This year's column, Absence & Accommodation Technology, focuses on walking employers through the many considerations they should have as they research leave and accommodation technology, dive into the review process, implement their solution, and maintain a healthy relationship with their vendor post go-live. We’ll also be giving an insider’s look at the many pitfalls employers make when assessing and managing technology, with an eye to helping them avoid these common missteps.
As we did with last year's Technology and Absence Management series, we've created this blog series to share each 2020 column with you! In this post, we're sharing the July column, which overviews commonly used absence reports, as well as some specific reporting features to look out for in absence technology.
When it comes to absence reporting, data is power. However, it’s only powerful if you’re able to translate it into meaningful, actionable metrics. In our current age of data overload, it’s crucial to look for absence management technology with strong reporting capabilities and spend time determining the reports that will benefit your organization.

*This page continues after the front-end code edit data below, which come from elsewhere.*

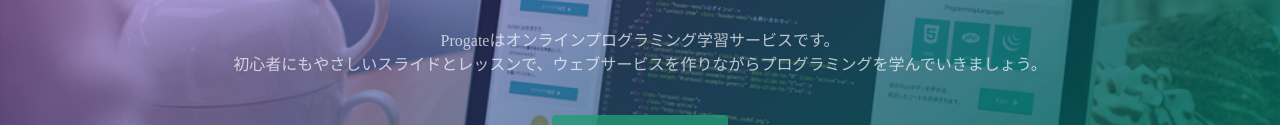
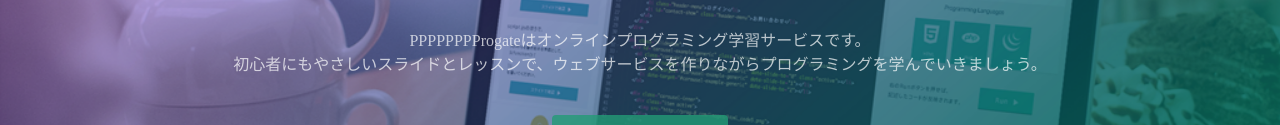
Before and after one commit to shioritoyuu/shioritoyuu.github.io, a plain HTML site: page index.html in a window 1280 px wide. Shown: the part 317-442 px from the top of the page. Drawn offline with Linux system fonts and the light colour scheme.

Commit message:
Update index.html

```diff
--- a/index.html
+++ b/index.html
@@ -24,7 +24,7 @@
   <div class="top-wrapper">
     <div class="container">
       <h1>LEARN TO CODE.<br>LEARN TO BE CREATIVE.</h1>
-      <p>Progateはオンラインプログラミング学習サービスです。<br>初心者にもやさしいスライドとレッスンで、ウェブサービスを作りながらプログラミングを学んでいきましょう。</p>
+      <p>PPPPPPPProgateはオンラインプログラミング学習サービスです。<br>初心者にもやさしいスライドとレッスンで、ウェブサービスを作りながらプログラミングを学んでいきましょう。</p>
       <div class="btn-wrapper">
         <a href="#" class="btn signup">新規登録はこちら</a>
         <p>or</p>
```
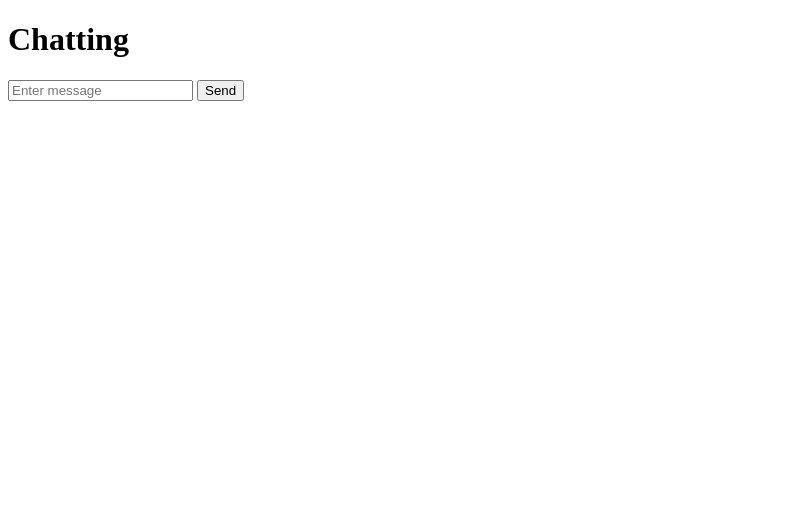
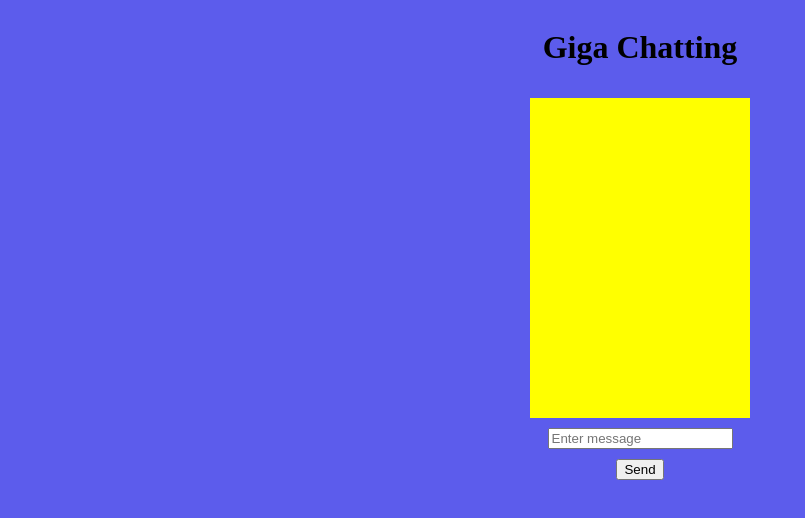
Before and after one commit to biswass101/Socket.Io-Implementation-Chatting-Application-, a website: page public/index.html in a window 1280 px wide. Shown: the whole page, without its empty margins (0-805 px from the left). Drawn offline with nearby package versions, Linux system fonts and the light colour scheme; no server answers.

Commit message:
added some styles

```diff
--- a/public/index.html
+++ b/public/index.html
@@ -5,13 +5,38 @@
     <meta charset="UTF-8">
     <meta name="viewport" content="width=device-width, initial-scale=1.0">
     <title>Chat App</title>
+    <style>
+        body {
+            background-color: rgb(92, 92, 236);
+            display: flex;
+            flex-direction: column;
+            justify-content: center;
+            gap: 10px;
+            align-items: center;
+        }
+        #msgs {
+            width: 200px;
+            height: 300px;
+            padding: 10px;
+            background-color: yellow;
+            word-wrap: break-word;
+            overflow-y: scroll;
+        }
+        p{
+            background-color: blue;
+            border-radius: 10px;
+            padding: 5px;
+            font-weight: bold;
+            font-size: 1.2rem;
+        }
+    </style>
 </head>
 
 <body>
-    <h1>Chatting</h1>
+    <h1>Giga Chatting</h1>
+    <div id="msgs"></div>
     <input type="text" id="message" placeholder="Enter message">
     <button id="sendBtn">Send</button>
-    <div id="msgs"></div>
     <script src="/socket.io/socket.io.js"></script>
     <script>
         const socket = io()
@@ -28,6 +53,7 @@
         sendBtn.addEventListener('click', (e) => {
             const message = msgIpt.value;
             socket.emit('user-msg', message)
+            msgIpt.value = ''
         })
     </script>
 </body>
```
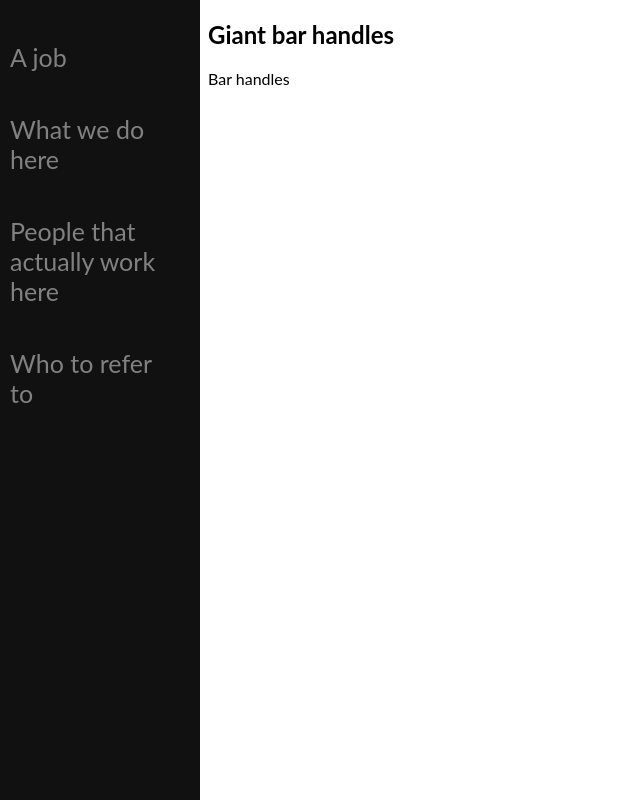
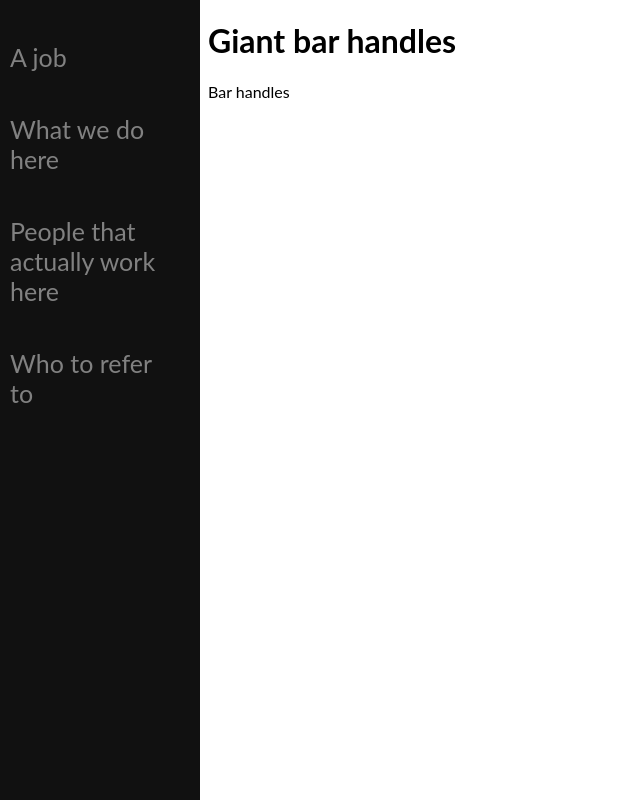
Before and after one commit to MLHJr04/CSIT121-Fall-2026, a plain HTML site: page lab08/lab08/index.html in a window 1280 px wide. Shown: the whole page, without its empty margins (0-640 px from the left). Drawn offline with Linux system fonts and the light colour scheme.

Commit message:
Update index.html

```diff
--- a/lab08/lab08/index.html
+++ b/lab08/lab08/index.html
@@ -17,7 +17,7 @@
 </nav>
 
 <main class="main">
-  <h2>Giant bar handles</h2>
+  <h1>Giant bar handles</h1>
   <p>Bar handles</p>
 </main>
 
```
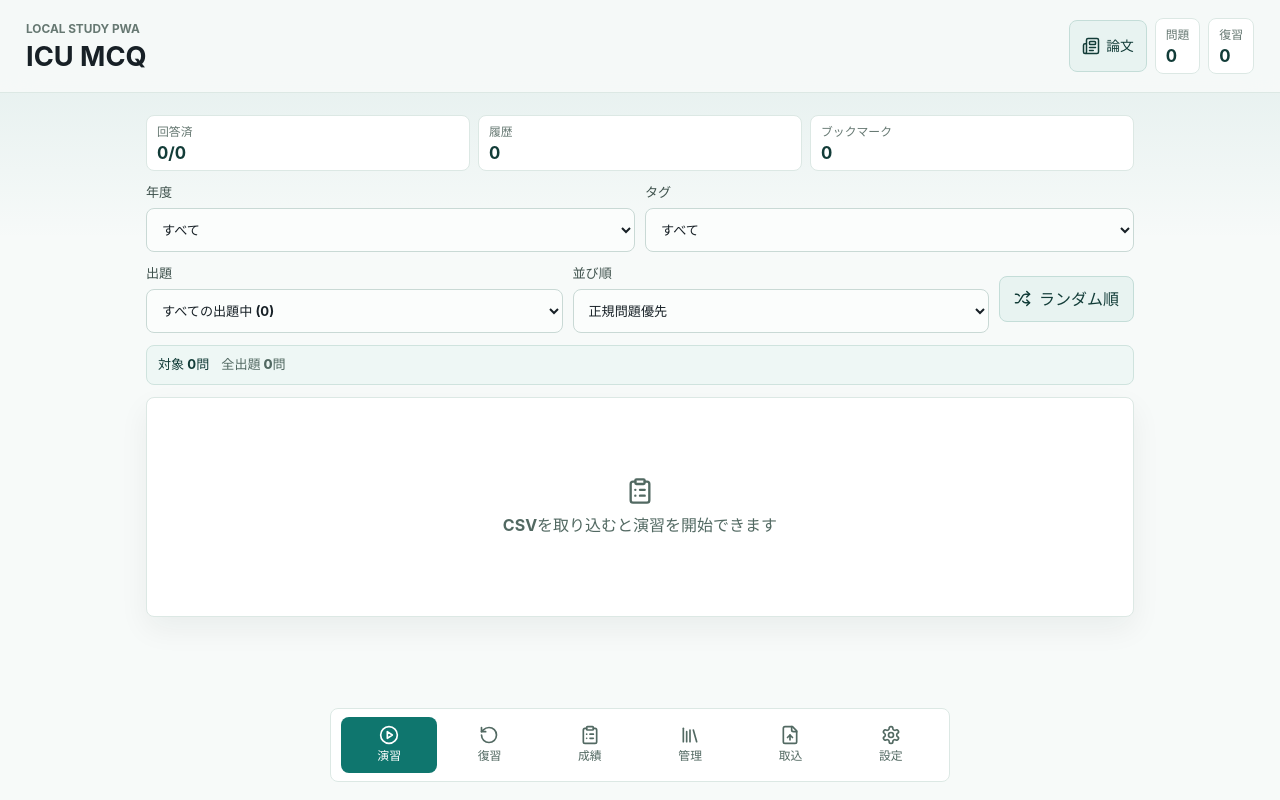
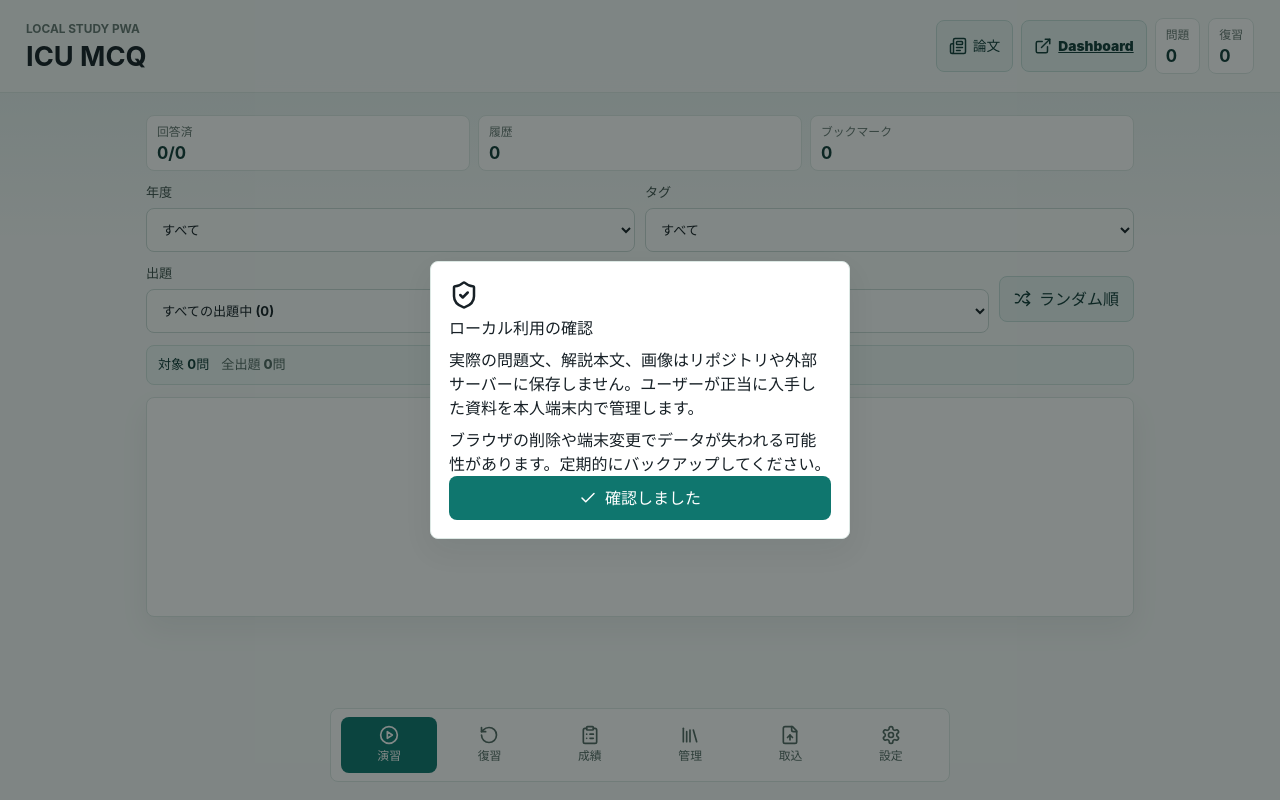
Before and after one commit to d0414k-svg/icu-mcq-pwa, a React (Vite) app: page / in a window 1280 px wide. Built offline with nearby package versions, Linux system fonts and the light colour scheme.

Commit message:
Add dashboard site link

```diff
--- a/src/App.tsx
+++ b/src/App.tsx
@@ -392,6 +392,16 @@ function App() {
             <Newspaper aria-hidden="true" size={18} />
             <span>論文</span>
           </button>
+          <a
+            className="header-link"
+            href="https://daily-report-dashboard-site.netlify.app/"
+            target="_blank"
+            rel="noreferrer"
+            title="Daily Report Dashboard を開く"
+          >
+            <ExternalLink aria-hidden="true" size={18} />
+            <span>Dashboard</span>
+          </a>
           <div className="header-badges" aria-label="学習状況">
             <StatPill label="問題" value={stats.activeQuestions} />
             <StatPill label="復習" value={stats.dueQuestions} />
```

To set the context for this technology discussion, absence management teams are primarily using two types of reports: operational reports to support day-to-day functions and analytical reports to help identify trends and become more strategic.
Common operational reports help your organization to measure administrative workload and productivity; summarize past, current, and upcoming leave cases; and provide data to other systems and departments, such as payroll.
Common analytical reports look at data over time to identify trends, risks, and opportunities, and help you benchmark your absence metrics against others.
When hunting for an absence management system, map out the operational and analytical reports that are vital for your organization. Then review the system’s standard reports to see how much of what you need is available out of the box. Also find out if you can edit them or if you have to go back to the vendor for changes, which is time-consuming and costly.
Explore the report writer, if available, finding out if all data in the system can be reported, how many filters are offered (e.g. date ranges, locations, etc.), and what formats can be produced. If you need to share reports, the ability to export to comma-separated values (CSV) is crucial.
Check security, as some systems allow users to view data they aren’t authorized to via reports. It’s critical that reports adhere to a system’s role- and group-based security to prevent data-privacy missteps.
Dashboards with simple graphs and charts that visualize your data should also be included. These might show average lost workdays, types of leave cases, and so on.
To give you a practical example of determining the right reports for your organization, we recently worked with a customer to measure return on investment (ROI). They are employee-centric and offer unlimited paid time off, and their employee count has more than doubled in a few years.
We determined that while their case volume increased over 100% from 2018 to 2019, their average lost workdays per employee stayed steady. Medical and bonding with children were the most common leave reasons, with each accounting for approximately 45% of overall lost workdays. Intermittent leave consistently accounted for about 3% of lost workdays. Essentially, we saw no relative increase in lost time and verified that they don’t have a leave abuse issue.
This profile of leave utilization gave them a strong baseline for future measurement, but they also wanted to identify ROI in the form of efficiency gains.
From 2018 to 2019, they saw a 113% increase in their case management tasks, going from 3,738 to 7,965 tasks completed. They also saw a 291% increase in leave notices sent, from 1,329 to 5,192. All of this was managed by the same two people.
As with this customer’s experience, it’s important to find the reports that are meaningful to you. Knowing these, you will be better prepared to find the right reporting technology and start leveraging your absence data in new, insightful ways.